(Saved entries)
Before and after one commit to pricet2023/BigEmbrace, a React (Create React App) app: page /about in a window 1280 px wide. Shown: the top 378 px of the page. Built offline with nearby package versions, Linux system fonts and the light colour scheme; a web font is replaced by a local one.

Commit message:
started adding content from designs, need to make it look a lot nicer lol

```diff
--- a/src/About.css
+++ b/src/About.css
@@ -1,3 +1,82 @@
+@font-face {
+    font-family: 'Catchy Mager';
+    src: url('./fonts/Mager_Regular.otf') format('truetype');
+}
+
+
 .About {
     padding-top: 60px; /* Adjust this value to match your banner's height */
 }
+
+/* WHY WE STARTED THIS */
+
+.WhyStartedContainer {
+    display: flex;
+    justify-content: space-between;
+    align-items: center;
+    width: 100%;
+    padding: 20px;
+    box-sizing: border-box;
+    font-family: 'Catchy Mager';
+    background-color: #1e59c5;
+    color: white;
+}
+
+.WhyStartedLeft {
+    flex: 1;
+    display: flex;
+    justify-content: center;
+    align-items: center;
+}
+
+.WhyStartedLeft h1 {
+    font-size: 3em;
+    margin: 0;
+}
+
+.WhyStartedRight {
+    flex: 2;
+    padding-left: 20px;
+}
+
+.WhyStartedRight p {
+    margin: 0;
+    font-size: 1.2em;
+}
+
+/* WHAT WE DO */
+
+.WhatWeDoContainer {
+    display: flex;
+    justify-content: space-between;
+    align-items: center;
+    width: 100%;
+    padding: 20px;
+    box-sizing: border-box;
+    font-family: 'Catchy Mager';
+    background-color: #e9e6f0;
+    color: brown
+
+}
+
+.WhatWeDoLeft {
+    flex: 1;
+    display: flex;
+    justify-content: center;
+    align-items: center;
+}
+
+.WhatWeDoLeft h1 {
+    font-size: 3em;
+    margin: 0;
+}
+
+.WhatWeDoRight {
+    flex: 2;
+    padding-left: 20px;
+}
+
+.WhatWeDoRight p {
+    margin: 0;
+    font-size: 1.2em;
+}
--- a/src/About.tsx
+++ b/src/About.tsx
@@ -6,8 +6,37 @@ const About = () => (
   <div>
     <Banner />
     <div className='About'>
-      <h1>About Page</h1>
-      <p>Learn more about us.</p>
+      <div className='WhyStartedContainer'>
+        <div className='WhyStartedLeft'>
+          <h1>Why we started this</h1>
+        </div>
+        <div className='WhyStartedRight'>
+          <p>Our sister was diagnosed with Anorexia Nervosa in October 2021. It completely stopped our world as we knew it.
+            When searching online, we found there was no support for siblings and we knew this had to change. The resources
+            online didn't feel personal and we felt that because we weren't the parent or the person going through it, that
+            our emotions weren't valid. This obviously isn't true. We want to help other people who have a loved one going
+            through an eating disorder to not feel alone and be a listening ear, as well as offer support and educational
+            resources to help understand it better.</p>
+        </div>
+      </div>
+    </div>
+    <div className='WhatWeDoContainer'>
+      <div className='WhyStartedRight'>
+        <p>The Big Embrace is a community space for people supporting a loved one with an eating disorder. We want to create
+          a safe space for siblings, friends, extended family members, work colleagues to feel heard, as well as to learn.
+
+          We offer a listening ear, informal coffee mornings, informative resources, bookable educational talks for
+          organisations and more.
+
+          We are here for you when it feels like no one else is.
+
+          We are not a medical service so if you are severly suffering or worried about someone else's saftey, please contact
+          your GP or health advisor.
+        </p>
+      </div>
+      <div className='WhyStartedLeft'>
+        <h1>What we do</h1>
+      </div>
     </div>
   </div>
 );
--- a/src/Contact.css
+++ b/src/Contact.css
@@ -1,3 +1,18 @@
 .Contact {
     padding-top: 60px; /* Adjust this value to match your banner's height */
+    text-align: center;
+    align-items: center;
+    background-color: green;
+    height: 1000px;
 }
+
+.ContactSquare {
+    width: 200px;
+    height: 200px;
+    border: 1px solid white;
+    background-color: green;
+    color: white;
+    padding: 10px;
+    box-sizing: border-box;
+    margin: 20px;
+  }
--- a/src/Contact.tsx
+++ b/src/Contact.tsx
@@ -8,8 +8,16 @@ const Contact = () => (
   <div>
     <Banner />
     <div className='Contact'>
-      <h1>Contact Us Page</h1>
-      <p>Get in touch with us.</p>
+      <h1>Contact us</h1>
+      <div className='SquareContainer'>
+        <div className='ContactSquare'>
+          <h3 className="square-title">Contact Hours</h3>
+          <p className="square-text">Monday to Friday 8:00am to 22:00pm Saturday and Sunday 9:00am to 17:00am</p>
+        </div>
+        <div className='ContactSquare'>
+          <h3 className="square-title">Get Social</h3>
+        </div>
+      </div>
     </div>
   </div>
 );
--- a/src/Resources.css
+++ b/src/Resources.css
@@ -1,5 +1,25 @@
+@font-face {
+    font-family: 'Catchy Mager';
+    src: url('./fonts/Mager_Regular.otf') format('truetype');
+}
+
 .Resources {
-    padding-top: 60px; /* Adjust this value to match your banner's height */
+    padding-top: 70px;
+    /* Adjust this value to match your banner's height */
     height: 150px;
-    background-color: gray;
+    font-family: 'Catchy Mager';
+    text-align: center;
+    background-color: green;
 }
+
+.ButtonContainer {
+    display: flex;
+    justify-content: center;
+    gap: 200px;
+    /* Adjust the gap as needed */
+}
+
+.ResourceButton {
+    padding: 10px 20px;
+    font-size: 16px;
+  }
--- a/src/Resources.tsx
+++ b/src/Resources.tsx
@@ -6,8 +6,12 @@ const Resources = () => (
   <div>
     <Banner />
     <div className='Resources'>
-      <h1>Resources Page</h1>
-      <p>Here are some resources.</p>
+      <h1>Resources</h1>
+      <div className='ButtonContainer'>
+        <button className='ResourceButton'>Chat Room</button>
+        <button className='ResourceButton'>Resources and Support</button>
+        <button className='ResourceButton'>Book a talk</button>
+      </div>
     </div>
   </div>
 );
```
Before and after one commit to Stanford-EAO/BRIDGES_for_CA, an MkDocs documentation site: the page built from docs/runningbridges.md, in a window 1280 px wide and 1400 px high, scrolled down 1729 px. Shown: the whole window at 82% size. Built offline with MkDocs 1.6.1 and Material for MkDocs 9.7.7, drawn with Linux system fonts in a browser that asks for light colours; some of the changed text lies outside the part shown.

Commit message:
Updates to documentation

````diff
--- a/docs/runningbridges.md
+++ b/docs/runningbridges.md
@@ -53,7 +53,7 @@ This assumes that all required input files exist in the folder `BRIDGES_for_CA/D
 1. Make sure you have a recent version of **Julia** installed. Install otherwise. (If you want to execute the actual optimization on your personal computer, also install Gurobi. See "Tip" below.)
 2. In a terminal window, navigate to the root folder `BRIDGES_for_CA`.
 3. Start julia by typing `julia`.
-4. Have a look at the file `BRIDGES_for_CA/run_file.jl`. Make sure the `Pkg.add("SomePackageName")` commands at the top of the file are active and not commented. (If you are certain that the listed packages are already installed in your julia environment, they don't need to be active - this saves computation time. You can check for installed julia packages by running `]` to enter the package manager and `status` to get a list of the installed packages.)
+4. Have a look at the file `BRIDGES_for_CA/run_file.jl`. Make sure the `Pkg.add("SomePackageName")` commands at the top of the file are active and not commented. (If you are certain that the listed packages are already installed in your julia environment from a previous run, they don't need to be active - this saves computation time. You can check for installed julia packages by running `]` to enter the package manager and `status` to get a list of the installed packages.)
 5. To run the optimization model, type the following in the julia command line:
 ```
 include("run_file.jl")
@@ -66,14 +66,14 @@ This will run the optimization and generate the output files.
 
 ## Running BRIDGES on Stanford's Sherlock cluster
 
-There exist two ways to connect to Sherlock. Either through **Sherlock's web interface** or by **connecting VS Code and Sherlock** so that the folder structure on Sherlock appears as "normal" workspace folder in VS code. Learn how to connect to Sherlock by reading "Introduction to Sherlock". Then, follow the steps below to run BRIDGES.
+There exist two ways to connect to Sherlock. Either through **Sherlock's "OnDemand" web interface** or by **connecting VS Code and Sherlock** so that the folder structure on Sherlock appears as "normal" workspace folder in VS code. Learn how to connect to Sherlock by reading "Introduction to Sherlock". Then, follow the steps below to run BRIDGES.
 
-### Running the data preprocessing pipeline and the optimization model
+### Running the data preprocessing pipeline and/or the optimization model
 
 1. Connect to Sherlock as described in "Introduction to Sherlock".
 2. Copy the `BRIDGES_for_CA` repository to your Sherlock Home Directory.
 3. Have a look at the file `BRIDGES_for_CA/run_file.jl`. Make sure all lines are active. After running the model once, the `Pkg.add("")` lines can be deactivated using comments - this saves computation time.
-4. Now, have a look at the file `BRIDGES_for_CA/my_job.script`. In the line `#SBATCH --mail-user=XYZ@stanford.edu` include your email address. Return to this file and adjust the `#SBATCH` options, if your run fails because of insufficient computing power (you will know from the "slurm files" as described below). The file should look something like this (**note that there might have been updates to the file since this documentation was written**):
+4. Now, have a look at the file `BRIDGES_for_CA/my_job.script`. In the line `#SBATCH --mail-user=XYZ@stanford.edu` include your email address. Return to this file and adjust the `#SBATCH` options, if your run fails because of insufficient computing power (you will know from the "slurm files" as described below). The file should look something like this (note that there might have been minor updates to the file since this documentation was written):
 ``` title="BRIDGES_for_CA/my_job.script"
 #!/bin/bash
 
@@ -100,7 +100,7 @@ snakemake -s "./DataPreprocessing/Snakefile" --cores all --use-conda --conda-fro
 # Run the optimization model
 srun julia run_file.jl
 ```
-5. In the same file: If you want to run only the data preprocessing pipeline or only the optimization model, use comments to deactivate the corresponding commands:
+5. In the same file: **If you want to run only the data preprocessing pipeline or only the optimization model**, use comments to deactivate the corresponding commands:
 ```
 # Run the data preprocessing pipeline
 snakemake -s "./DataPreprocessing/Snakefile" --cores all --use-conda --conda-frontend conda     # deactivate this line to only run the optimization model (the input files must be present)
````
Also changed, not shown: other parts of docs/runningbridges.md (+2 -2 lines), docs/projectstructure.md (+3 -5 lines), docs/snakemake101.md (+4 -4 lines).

Your instructions | Search the data above for the word "ResourceButton" and say how many lines contain it, giving only that number.

Solved exercise | 4